A screenshot of the lineage graph within dbt Cloud that showcases all data models within the project and their outputs.

How model names can make this painful: The problem is that you will only see the model names (which become the nodes in the DAG), but you will not see folders, database/schema configurations, docs, etc. You can see the logical flow of data through your dbt pipeline, but without clearly defined model/node naming, the purpose of the model might be misconstrued, leading to wonky DAG pathways in the future.

Within Pull Requests

While reviewing code from someone else who is is contributing, you will see only the files that have been changed in the project’s repository.

A screenshot of the file names that have been listed in the "Files Changed" section of a GitHub Pull Request

How model names can make this painful: This will severely limit the amount of information you see, because it will be localized to the changed files. You will still see changed folders and changed model names, but lack the total project context where those are helpful. Hopefully you have a robust pull request template and traditions of linking to the task ticket and providing context to why the work was completed this way, otherwise the person reviewing your changes will not have a lot of information at hand to make clear suggestions for improvement.

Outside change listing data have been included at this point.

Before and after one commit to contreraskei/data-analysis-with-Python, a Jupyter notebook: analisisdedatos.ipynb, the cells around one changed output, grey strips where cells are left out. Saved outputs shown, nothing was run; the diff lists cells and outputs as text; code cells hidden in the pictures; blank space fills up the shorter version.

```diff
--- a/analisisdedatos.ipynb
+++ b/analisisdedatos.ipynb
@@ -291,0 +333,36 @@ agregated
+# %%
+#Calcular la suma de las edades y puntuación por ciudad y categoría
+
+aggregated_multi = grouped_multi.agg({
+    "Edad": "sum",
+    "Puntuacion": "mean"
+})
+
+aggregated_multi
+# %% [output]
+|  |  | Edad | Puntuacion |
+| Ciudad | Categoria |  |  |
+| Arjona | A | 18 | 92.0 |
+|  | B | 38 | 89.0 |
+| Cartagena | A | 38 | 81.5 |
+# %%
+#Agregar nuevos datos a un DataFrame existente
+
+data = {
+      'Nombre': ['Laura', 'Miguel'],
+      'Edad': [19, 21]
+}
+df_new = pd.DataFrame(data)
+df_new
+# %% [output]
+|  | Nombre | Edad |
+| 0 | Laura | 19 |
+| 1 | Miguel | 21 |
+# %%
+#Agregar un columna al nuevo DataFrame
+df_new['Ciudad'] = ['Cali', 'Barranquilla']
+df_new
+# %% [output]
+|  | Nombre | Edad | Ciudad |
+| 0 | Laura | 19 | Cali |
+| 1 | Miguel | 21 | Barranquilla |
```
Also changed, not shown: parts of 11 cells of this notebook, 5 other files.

Model naming conventions that make everyone happy

While each of these examples are accessing the same thing (your SQL code and the database objects it creates), the context changes depending on how you access it and none of the methods show a complete picture by themselves. The only constant between all of them is the model name, which in turn becomes the database object name and the DAG node name. This is why it is important to focus on model naming conventions, in addition to, but with less emphasis on, folder structure and schema names, because the latter two will not persist to all access points.

So what are some high level heuristics that analytics engineers can use to ensure the most information about a model’s purpose accompanies a model name?

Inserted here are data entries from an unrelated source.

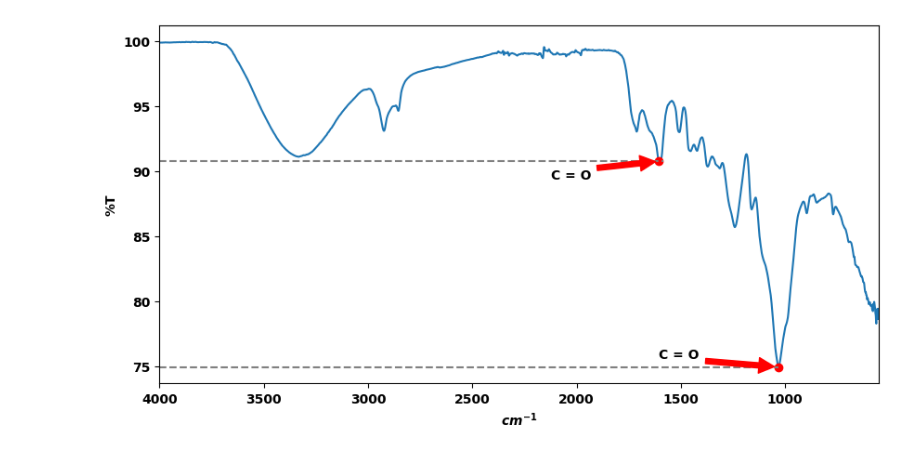
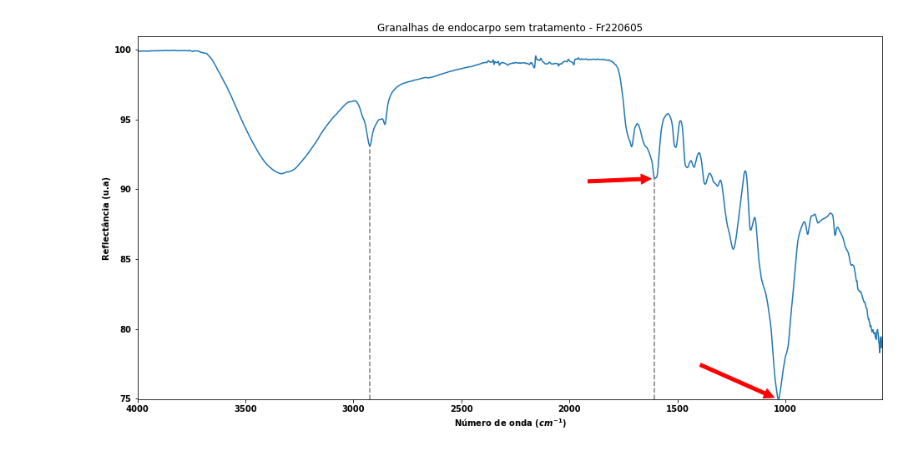
Before and after one commit to IvanRehder/Blender, a Jupyter notebook: Projetos/Projeto Vitor/LerGrafico.ipynb, the cells around one changed output. Saved outputs shown, nothing was run; the diff lists cells and outputs as text; code cells hidden in the pictures.

```diff
--- a/Projetos/Projeto Vitor/LerGrafico.ipynb
+++ b/Projetos/Projeto Vitor/LerGrafico.ipynb
@@ -13,7 +13,7 @@ plt.rcParams.update({
     #"text.usetex": True,     # use inline math for ticks
     #"pgf.rcfonts": False,    # don't setup fonts from rc parameters
     "figure.figsize": [10,5],
-    #"axes.titlesize": "xx-large",   # fontsize of the axes title
+    #"axes.titlesize": "xx-large",   # fontsize oarqthe axes title
     #"axes.labelsize": "xx-large",  # fontsize of the x any y labels
     #"xtick.labelsize": "xx-large",  # font size of the tick labels
     #"ytick.labelsize": "xx-large",  # font size of the tick labels
@@ -36,7 +36,9 @@ for arquivo in os.listdir(pasta):
         f = os.path.join(pasta, arquivo)
         # checking if it is a file
         if os.path.isfile(f):
+            titulo = open(f, "r").readlines()[8][:-24]
 
+            nome = np.loadtxt(f, skiprows = 55)
             #for file in
             data = np.loadtxt(f, skiprows = 55)
             i = i + 1
@@ -49,10 +51,13 @@ for arquivo in os.listdir(pasta):
 
             plt.figure(i)
             plt.plot(dataX,dataY)
+            plt.xlabel(r'Número de onda ($cm^{-1})$', fontweight='bold')
+            plt.ylabel('Reflectância (u.a)', fontweight='bold')
             plt.xlim(dataX[0],dataX[-1])
-            #plt.ylim(dataY[-1],dataY[0])
-            plt.title(arquivo[0:-4])
+            plt.ylim(min(dataY),max(dataY)+1)
+            plt.title(titulo + ' - ' + arquivo[0:-4])
 
+            plt.savefig(os.path.join(pasta,arquivo[:8]) + '.jpg')
             plt.savefig(os.path.join(pasta,arquivo[:8]) + '.png')
             #print(arquivo[:8] + '.txt')
-            plt.close()
+            #plt.close()
@@ -61,42 +77,49 @@ for arquivo in os.listdir(pasta):
 pasta = "Gráficos"
 i = 0
 
 f = os.path.join(pasta, "Fr220605.asc")
 # checking if it is a file
 if os.path.isfile(f):
 
     #for file in
     data = np.loadtxt(f, skiprows = 55)
     i = i + 1
 
     dataX = []
     dataY = []
     for linha in data:
         dataX.append(linha[0])
         dataY.append(linha[1])
 
     #dataX.reverse()
     #dataY.reverse()
     #dataX = dataX.reverse()
     #dataY = dataY.reverse()
 
-    plt.figure(i)
+    plt.figure(i, figsize = [16,8])
     plt.plot(dataX,dataY)
     plt.xlim(dataX[0],dataX[-1])
-    plt.xlabel(r'$cm^{-1}$', fontweight='bold')
-    plt.ylabel('%T', fontweight='bold')
-    #plt.ylim(dataY[-1],dataY[0])
+    plt.title('Granalhas de endocarpo sem tratamento - Fr220605')
+    plt.xlabel(r'Número de onda ($cm^{-1})$', fontweight='bold')
+    plt.ylabel('Reflectância (u.a)', fontweight='bold')
+    plt.ylim(min(dataY),max(dataY)+1)
 
-    plt.plot(1032.00, 74.951206,"ro")
-    plt.annotate('C = O', xy=(1032.74, 74.951206), xytext=(0.75, 0.1), textcoords='axes fraction', arrowprops=dict(color='red', shrink=0.05),horizontalalignment='right', verticalalignment='top',)
-    plt.axhline(y = 74.951206, xmin = 0, xmax = 0.86, color = 'gray', linestyle = '--')
+    #plt.plot(2923.52, 93.35,"ro")
+    plt.axvline(x = 2923.52, ymin = 0, ymax = 0.70, color = 'gray', linestyle = '--')
 
-    plt.plot(1605.00,90.764009,"ro")
-    plt.annotate('C = O', xy=(1605.00, 90.764009), xytext=(0.6, 0.6), textcoords='axes fraction', arrowprops=dict(color='red', shrink=0.05),horizontalalignment='right', verticalalignment='top',)
-    plt.axhline(y = 90.764009, xmin = 0, xmax = 0.7, color = 'gray', linestyle = '--')
+    #plt.plot(1032.00, 74.951206,"ro")
+    plt.annotate('', xy=(1032.74, 74.951206), xytext=(0.75, 0.1), textcoords='axes fraction', arrowprops=dict(color='red', shrink=0.05),horizontalalignment='right', verticalalignment='top',)
+    #plt.axhline(y = 74.951206, xmin = 0, xmax = 0.86, color = 'gray', linestyle = '--')
+    plt.axvline(x = 1032.06, ymin = 0, ymax = 0.00, color = 'gray', linestyle = '--')
 
-    plt.savefig(os.path.join(pasta,arquivo[:8]) + '.png')
+    #plt.plot(1605.00,90.764009,"ro")
+    plt.annotate('', xy=(1605.00, 90.764009), xytext=(0.6, 0.6), textcoords='axes fraction', arrowprops=dict(color='red', shrink=0.05),horizontalalignment='right', verticalalignment='top',)
+    #plt.axhline(y = 90.764009, xmin = 0, xmax = 0.7, color = 'gray', linestyle = '--')
+    plt.axvline(x = 1605.53, ymin = 0, ymax = 0.61, color = 'gray', linestyle = '--')
+
+    plt.savefig(os.path.join(pasta,"Fr220605.asc"[:8]) + '.jpeg')
+    plt.savefig(os.path.join(pasta,"Fr220605.asc"[:8]) + '.png')
     #print(arquivo[:8] + '.txt')
     #plt.close()
 # %% [output]
-[figure, old version]
+[figure, new version]
```
Also changed, not shown: parts of 3 cells of this notebook, 25 other files.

Embed information in the name using an agreed upon pattern

Practice verbosity in a reproducible way. Extra characters in a name are free. Potential errors caused by choosing the wrong database object or mental complexity as your DAG/project expands to entropy can cost a lot.

Use a format like <type/dag_stage>_<source/topic>__<additional_context>.


Where in the DAG does this model live? This also correlates with whether this model is a modular building block or an output model for analysis. Something like stg_ or int_ is likely a cleanup or composable piece used within dbt and isn’t relevant for analysts. Something like fct_, dim_ would be an output model that will be used in the BI Tool by analysts. This should not, however, be a declaration of materialization. You should be free to change the materialization of your model without needing to change the model name.


Gives verbose context to the content. stripe__payments tells you what source system it comes from and what are the contents of the data.


Adding a suffix for optional transformations can add clarity. __daily or __pivoted will tell you what transformation has happened to some other dataset. This should live at the end of the model name so that they remain together in the alphabetized list (e.g. fct_paid_orders and fct_paid_orders__daily)

These 3 parts go from least granular (general) to most granular (specific) so you can scan a list of all models and see large categories at a glance and hone in on the models of interest without further context.

Coming up...

In this part of the series, we talked about why the model name is the center of understanding for the purpose and content within a model. In the in the upcoming "How We Structure Our dbt Projects" guide, you can explore how to use this naming pattern with more specific examples in different parts of your dbt DAG that cover regular use cases:

  • How would you name a model that is filtered on some columns
  • Do we recommend naming snapshots in a specific way
  • How would we name models in the case of:
    • Internet user sessions
    • Orders with customers, line items and payments
    • Software as a Service models with Annually Recurring Revenue/Monthly Recurring Revenue churn etc...